1MDB reiterates it did not lose any money
1MBD stresses that it has not lost any money and that the 104 million Swiss francs (RM430 million) held by the Swiss Federal Treasury does not belong to it.
1MALAYSIA Development Bhd (1MDB) has reiterated that it has not lost any money and that the 104 million Swiss francs (RM430 million) held by the Swiss Federal Treasury does not belong to it.
1MDB said the amount in question could not be claimed by the firm nor the Malaysian government.
“1MDB has stated and reiterates that it has not lost any money and all its monies are fully accounted for.”
1MDB said the money held by the Swiss authorities was actually a “disgorgement of profit” (fine) imposed by the Swiss Financial Markets Authority (FINMA) on certain banks that had allegedly breached laws in the country.
Citing Swiss Finance Minister Ueli Maurer, 1MDB said the former had revealed that the banks had disputed FINMA’s actions and were appealing in the Federal Administration Court.
“Thus, the 104 million Swiss francs are being claimed by the banks. It cannot be claimed by 1MDB or the Malaysian government as the money does not belong to 1MDB. FINMA has stated that only those ‘directly damaged’ by the actions of financial intermediaries in Switzerland could claim a share of any fines and only through a legal process.”
It also said the motion submitted by Swiss member of parliament Carlo Sommaruga for corruption funds to be repatriated to their countries of origin had been “expressed in general terms and mentions multiple companies and countries”.

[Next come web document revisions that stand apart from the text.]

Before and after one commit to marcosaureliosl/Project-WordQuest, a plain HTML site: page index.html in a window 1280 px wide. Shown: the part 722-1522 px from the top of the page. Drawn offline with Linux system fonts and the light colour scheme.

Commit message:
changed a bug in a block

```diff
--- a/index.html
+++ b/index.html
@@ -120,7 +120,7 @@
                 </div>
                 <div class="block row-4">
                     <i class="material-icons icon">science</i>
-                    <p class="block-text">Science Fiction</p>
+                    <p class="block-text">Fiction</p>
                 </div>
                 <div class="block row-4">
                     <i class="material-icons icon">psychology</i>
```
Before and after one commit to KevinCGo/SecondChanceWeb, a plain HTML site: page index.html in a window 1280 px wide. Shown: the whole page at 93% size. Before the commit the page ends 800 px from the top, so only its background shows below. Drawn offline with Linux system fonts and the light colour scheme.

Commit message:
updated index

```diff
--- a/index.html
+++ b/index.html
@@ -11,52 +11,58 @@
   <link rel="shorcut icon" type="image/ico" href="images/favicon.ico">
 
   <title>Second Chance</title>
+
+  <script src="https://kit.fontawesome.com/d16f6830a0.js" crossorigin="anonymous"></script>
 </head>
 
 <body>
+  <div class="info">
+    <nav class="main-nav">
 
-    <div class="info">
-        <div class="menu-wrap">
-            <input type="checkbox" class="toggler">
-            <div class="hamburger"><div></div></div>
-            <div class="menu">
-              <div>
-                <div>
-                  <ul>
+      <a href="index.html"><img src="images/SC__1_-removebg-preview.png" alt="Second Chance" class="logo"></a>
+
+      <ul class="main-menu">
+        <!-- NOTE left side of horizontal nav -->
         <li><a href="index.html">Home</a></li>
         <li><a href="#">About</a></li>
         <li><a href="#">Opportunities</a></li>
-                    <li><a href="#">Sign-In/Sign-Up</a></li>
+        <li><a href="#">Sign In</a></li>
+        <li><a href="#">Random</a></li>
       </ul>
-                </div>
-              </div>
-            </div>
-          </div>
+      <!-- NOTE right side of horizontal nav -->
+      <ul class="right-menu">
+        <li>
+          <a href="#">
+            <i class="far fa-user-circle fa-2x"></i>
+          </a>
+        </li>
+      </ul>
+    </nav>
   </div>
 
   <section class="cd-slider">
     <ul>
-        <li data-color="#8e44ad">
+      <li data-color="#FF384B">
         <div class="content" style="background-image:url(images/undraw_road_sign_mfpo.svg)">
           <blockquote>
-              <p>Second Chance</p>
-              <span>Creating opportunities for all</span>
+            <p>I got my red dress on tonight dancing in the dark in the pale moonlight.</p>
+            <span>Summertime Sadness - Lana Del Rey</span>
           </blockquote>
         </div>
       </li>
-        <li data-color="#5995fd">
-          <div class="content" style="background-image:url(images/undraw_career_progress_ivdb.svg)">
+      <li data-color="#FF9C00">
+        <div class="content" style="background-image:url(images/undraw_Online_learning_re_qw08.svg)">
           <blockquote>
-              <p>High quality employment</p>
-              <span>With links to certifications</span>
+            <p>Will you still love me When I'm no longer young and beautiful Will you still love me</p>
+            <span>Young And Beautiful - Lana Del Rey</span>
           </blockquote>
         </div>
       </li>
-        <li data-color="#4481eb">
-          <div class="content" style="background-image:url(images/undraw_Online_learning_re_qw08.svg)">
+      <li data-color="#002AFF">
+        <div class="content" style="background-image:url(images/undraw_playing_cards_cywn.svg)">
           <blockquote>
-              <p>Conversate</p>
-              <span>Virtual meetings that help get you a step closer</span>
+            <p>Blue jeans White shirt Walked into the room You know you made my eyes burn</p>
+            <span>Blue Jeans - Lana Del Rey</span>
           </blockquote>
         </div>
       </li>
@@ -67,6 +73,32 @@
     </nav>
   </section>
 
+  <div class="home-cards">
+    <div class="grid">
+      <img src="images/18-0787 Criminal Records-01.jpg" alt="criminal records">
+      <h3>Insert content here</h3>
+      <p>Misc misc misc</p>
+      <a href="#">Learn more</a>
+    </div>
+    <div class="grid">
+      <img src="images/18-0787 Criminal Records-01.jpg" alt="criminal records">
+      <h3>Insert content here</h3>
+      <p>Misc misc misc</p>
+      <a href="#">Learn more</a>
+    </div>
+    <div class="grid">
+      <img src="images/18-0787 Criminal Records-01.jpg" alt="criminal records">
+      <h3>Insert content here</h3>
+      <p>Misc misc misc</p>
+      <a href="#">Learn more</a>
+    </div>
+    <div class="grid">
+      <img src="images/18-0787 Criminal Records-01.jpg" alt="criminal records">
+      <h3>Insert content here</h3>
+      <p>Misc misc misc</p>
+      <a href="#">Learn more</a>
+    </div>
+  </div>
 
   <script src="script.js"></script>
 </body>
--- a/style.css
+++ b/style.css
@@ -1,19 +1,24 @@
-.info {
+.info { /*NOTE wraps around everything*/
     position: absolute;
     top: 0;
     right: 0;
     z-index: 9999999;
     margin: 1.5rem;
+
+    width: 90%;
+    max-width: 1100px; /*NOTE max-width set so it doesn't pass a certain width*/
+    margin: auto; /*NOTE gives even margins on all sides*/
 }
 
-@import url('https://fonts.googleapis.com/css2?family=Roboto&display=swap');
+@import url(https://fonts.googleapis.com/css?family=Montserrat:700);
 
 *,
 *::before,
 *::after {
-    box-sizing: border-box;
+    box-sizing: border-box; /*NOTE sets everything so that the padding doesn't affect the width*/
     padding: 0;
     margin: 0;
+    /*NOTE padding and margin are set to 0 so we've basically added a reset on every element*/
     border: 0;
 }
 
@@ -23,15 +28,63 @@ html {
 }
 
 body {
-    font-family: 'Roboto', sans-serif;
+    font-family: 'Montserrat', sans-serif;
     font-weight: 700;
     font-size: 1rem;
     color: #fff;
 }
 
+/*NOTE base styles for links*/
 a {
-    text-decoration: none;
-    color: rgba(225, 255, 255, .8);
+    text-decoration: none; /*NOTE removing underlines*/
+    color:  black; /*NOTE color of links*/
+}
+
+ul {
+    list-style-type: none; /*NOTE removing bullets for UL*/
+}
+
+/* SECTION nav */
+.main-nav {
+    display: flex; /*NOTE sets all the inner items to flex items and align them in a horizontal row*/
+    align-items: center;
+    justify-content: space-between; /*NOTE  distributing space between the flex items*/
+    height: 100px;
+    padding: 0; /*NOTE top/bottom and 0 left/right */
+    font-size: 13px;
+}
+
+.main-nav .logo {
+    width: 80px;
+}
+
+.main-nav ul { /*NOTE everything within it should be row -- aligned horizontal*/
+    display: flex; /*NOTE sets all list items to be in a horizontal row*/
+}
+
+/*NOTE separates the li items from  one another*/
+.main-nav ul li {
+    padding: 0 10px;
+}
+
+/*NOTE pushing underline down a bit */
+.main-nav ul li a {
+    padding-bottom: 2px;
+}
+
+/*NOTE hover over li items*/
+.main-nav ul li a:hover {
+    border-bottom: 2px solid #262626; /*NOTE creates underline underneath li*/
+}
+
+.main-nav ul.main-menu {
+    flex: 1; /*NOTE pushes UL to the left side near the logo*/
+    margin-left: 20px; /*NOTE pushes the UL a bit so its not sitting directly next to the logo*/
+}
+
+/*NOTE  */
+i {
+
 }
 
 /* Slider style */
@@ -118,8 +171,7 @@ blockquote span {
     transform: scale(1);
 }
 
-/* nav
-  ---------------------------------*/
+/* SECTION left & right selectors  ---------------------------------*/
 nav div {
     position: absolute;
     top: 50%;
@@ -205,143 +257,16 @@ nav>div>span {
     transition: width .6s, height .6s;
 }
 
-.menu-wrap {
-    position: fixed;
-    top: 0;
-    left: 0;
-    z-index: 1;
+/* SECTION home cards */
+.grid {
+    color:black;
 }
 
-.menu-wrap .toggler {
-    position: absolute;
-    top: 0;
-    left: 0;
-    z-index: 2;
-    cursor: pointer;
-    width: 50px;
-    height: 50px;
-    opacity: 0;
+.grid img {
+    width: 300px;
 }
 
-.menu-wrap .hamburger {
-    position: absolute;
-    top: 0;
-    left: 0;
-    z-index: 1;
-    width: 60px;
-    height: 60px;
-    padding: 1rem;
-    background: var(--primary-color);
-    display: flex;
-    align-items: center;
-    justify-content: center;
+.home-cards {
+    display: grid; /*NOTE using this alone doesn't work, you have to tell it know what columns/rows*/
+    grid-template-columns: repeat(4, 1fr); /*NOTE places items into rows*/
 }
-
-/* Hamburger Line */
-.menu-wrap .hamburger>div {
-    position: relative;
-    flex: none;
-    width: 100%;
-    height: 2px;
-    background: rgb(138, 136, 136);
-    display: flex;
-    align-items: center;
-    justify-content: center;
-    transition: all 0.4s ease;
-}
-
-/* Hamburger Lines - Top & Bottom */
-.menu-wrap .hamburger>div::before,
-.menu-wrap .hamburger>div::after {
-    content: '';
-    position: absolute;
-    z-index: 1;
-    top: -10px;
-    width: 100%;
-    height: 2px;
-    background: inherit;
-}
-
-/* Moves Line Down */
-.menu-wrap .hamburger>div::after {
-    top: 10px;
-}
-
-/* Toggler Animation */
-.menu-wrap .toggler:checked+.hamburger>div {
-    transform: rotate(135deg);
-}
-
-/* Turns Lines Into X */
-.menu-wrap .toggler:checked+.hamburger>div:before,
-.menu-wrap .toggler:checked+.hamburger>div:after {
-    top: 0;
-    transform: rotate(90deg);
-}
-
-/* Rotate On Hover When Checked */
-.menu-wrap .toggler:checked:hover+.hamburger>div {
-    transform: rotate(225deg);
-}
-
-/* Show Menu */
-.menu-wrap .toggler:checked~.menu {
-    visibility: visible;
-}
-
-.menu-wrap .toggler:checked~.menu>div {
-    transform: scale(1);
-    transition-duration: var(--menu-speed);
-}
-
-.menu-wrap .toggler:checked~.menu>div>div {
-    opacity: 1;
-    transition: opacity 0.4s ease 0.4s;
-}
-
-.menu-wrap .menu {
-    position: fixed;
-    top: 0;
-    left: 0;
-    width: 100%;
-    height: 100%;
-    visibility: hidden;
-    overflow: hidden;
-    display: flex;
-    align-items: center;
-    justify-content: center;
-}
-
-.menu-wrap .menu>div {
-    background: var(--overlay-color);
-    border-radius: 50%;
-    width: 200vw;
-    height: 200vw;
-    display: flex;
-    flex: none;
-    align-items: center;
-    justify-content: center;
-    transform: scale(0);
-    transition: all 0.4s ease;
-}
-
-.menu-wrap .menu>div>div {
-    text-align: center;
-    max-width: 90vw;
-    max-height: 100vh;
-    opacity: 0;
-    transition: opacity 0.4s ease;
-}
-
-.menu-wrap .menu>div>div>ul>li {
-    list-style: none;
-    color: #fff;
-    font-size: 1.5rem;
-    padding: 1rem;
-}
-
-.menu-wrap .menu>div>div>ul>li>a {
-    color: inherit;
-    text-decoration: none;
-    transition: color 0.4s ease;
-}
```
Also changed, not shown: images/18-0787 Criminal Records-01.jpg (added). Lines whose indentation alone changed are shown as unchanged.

“It is not a motion on 1MDB or Malaysia,” 1MDB said, adding that the Swiss Federal Council had on Aug 30 last year issued an analysis of the motion and proposed to reject the motion.
On the letters sent by opposition leaders Lim Kit Siang and Datuk Seri Dr Wan Azizah Wan Ismail to Swiss cabinet members, 1MDB said it was the right of the Swiss National Council to debate any motion put before it and make any decision that its members deemed appropriate.
Lim and Dr Wan Azizah had sent letters urging Swiss lawmakers to vote in support of the motion that is to be debated in the lower house. Voting is expected to take place tomorrow.
The Finance Ministry, in a statement, refuted allegations by Lim and Dr Wan Azizah that 1MDB’s assets had been misappropriated.
It said 1MDB had informed the ministry that allegations of its assets being embezzled or misappropriated domestically or overseas were not true and politically motivated.
The ministry said to its knowledge, FINMA was investigating private banks in Switzerland following complaints that the banks were flaunting Swiss money laundering laws and illegally profiting from banking transactions without carrying out adequate background checks into business relationships and the transactions.
“We were advised that the 104 million Swiss francs actually represents the total amount in fines or penalties imposed by FINMA on private banks for violations of Swiss finance and banking laws,” it said.
“Therefore, the 104 million Swiss francs do not belong to the Malaysian government or any of its agencies or related companies.”
The ministry said checks and audit conducted by Malaysian enforcement agencies — including the Public Accounts Committee, Malaysian Anti-Corruption Commission, police and the attorneygeneral — had not shown or detected any missing funds from 1MDB.
“The ministry finds it difficult to take any position to make a claim from the Swiss government as the monies do not belong to the Malaysian public, as alleged by Dr Wan Azizah and Lim in their letters to the Swiss members of parliament.”